Content revision data
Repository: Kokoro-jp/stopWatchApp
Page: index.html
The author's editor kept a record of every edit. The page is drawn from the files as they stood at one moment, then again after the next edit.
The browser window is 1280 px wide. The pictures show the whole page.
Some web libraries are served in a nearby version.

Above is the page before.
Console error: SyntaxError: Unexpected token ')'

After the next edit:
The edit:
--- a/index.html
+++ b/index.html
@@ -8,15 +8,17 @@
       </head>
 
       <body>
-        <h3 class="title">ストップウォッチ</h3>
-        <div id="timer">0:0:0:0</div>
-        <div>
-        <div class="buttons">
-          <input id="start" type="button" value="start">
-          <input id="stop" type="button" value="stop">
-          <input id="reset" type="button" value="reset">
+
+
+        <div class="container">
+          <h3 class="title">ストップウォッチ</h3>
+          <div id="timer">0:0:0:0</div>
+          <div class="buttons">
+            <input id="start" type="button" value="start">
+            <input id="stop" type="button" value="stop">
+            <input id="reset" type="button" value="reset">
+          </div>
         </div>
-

==

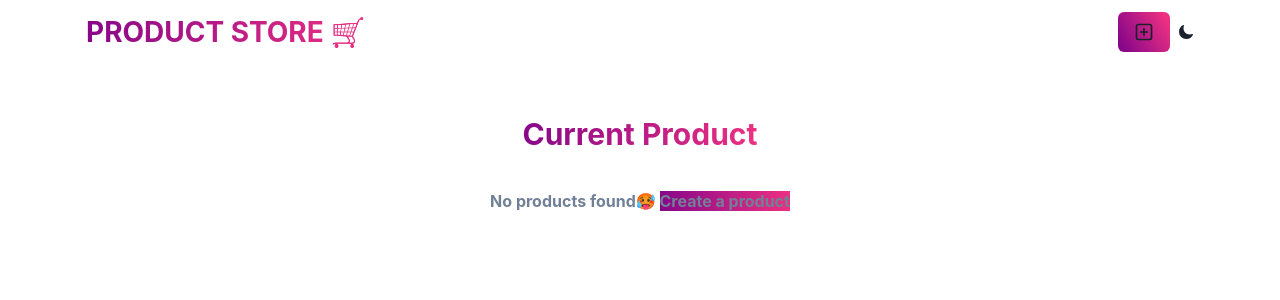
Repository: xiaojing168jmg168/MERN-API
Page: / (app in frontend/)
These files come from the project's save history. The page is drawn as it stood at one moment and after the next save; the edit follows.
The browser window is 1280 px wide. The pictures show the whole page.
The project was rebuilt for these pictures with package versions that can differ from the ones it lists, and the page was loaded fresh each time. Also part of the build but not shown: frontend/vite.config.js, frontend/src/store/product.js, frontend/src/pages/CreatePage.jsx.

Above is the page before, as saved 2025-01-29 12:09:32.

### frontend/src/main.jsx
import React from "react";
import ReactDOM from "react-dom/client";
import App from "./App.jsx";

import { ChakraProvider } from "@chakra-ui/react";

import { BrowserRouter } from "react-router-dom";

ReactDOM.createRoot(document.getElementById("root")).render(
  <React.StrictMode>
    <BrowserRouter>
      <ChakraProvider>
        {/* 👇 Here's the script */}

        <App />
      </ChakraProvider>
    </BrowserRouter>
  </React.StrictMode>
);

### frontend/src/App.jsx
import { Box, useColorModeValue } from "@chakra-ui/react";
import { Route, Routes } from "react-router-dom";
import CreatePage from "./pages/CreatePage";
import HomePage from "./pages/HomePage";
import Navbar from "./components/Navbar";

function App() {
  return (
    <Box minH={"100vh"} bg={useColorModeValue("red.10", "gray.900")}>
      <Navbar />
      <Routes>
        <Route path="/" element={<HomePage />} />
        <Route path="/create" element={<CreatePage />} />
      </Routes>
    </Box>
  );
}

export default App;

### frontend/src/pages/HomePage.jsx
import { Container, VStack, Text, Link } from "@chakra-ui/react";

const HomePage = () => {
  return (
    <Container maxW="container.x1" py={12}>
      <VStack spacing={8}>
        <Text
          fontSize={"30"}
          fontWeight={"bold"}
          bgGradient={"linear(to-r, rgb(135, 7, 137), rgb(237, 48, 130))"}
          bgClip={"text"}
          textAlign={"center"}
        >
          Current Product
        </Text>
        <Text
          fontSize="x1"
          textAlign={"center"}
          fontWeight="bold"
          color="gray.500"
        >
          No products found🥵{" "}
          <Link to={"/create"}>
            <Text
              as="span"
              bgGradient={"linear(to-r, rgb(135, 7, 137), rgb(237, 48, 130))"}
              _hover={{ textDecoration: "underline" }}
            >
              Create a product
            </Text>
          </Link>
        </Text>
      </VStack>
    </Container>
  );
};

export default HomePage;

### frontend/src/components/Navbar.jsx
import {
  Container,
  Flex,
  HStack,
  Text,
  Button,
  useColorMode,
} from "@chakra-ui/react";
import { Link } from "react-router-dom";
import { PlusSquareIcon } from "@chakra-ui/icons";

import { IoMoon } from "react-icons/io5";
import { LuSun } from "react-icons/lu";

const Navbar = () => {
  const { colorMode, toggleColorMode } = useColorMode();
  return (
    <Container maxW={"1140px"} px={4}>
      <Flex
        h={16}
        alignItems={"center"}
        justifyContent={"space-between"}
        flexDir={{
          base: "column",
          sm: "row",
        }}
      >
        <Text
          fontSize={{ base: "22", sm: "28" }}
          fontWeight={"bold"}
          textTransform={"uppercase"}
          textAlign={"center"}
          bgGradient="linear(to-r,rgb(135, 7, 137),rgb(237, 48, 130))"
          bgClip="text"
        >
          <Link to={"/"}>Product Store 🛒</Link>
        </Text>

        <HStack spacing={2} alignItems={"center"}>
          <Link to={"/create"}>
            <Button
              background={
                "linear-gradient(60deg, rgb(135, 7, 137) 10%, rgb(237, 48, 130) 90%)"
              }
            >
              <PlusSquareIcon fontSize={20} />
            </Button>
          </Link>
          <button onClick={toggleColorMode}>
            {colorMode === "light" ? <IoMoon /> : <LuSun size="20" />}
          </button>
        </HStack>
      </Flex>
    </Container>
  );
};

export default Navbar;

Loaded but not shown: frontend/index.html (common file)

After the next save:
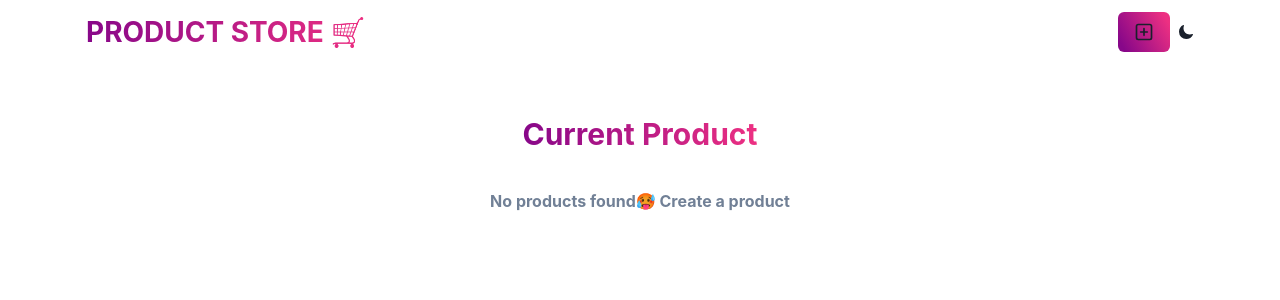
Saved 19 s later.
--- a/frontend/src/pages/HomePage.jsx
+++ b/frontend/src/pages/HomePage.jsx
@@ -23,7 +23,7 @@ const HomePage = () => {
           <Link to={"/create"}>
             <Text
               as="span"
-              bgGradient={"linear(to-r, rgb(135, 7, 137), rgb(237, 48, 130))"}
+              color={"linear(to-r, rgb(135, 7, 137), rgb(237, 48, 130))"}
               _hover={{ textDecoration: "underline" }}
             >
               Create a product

--

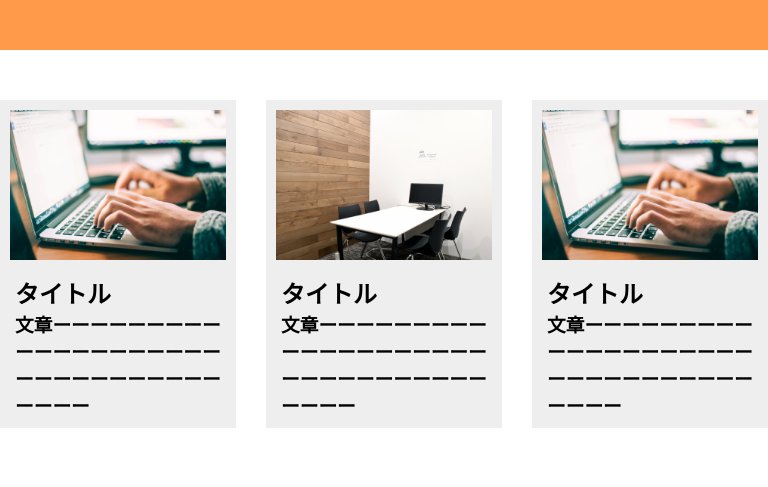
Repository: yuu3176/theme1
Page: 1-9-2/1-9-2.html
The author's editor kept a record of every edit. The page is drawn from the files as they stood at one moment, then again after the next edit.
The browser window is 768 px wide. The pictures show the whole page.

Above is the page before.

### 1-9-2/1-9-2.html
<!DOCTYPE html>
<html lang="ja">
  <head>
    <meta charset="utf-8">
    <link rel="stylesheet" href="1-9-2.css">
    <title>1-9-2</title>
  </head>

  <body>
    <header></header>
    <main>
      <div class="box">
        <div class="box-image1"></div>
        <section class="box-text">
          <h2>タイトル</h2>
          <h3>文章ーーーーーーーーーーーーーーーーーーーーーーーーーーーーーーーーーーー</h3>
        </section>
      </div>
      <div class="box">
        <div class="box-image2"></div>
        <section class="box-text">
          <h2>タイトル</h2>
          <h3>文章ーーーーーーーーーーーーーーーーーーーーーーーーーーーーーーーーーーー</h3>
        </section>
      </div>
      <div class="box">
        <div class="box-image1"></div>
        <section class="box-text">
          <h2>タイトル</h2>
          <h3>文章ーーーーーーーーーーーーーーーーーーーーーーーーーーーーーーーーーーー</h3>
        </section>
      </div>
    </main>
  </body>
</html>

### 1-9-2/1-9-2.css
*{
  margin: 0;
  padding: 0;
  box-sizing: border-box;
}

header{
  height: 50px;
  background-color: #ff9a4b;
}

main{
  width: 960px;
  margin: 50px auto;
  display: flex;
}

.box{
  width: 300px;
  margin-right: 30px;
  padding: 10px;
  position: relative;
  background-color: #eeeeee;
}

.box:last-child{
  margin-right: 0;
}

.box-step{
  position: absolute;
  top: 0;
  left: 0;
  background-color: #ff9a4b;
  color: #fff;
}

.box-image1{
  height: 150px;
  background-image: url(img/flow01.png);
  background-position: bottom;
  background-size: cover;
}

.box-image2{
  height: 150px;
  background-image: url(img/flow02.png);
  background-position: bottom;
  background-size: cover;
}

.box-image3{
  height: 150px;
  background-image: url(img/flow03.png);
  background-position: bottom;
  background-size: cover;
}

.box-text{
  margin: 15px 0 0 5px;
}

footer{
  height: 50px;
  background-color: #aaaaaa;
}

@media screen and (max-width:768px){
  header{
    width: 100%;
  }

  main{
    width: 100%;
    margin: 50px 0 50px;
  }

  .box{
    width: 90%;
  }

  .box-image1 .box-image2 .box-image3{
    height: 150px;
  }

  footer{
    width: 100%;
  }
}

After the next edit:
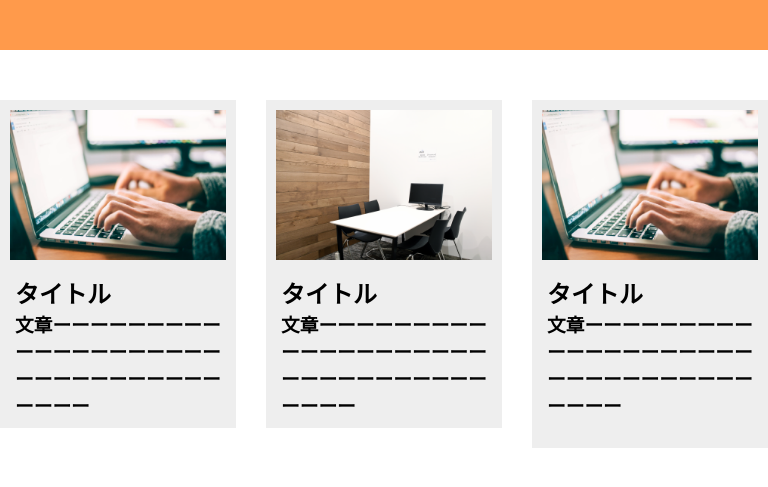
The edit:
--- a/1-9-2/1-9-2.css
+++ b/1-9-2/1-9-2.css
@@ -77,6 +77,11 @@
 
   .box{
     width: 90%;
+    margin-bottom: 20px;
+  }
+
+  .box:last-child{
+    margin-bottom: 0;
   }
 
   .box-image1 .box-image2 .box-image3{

→ Try it
From the entries above, extract every line where the word "default" appears.

→ Response area
export default App;
export default HomePage;
export default Navbar;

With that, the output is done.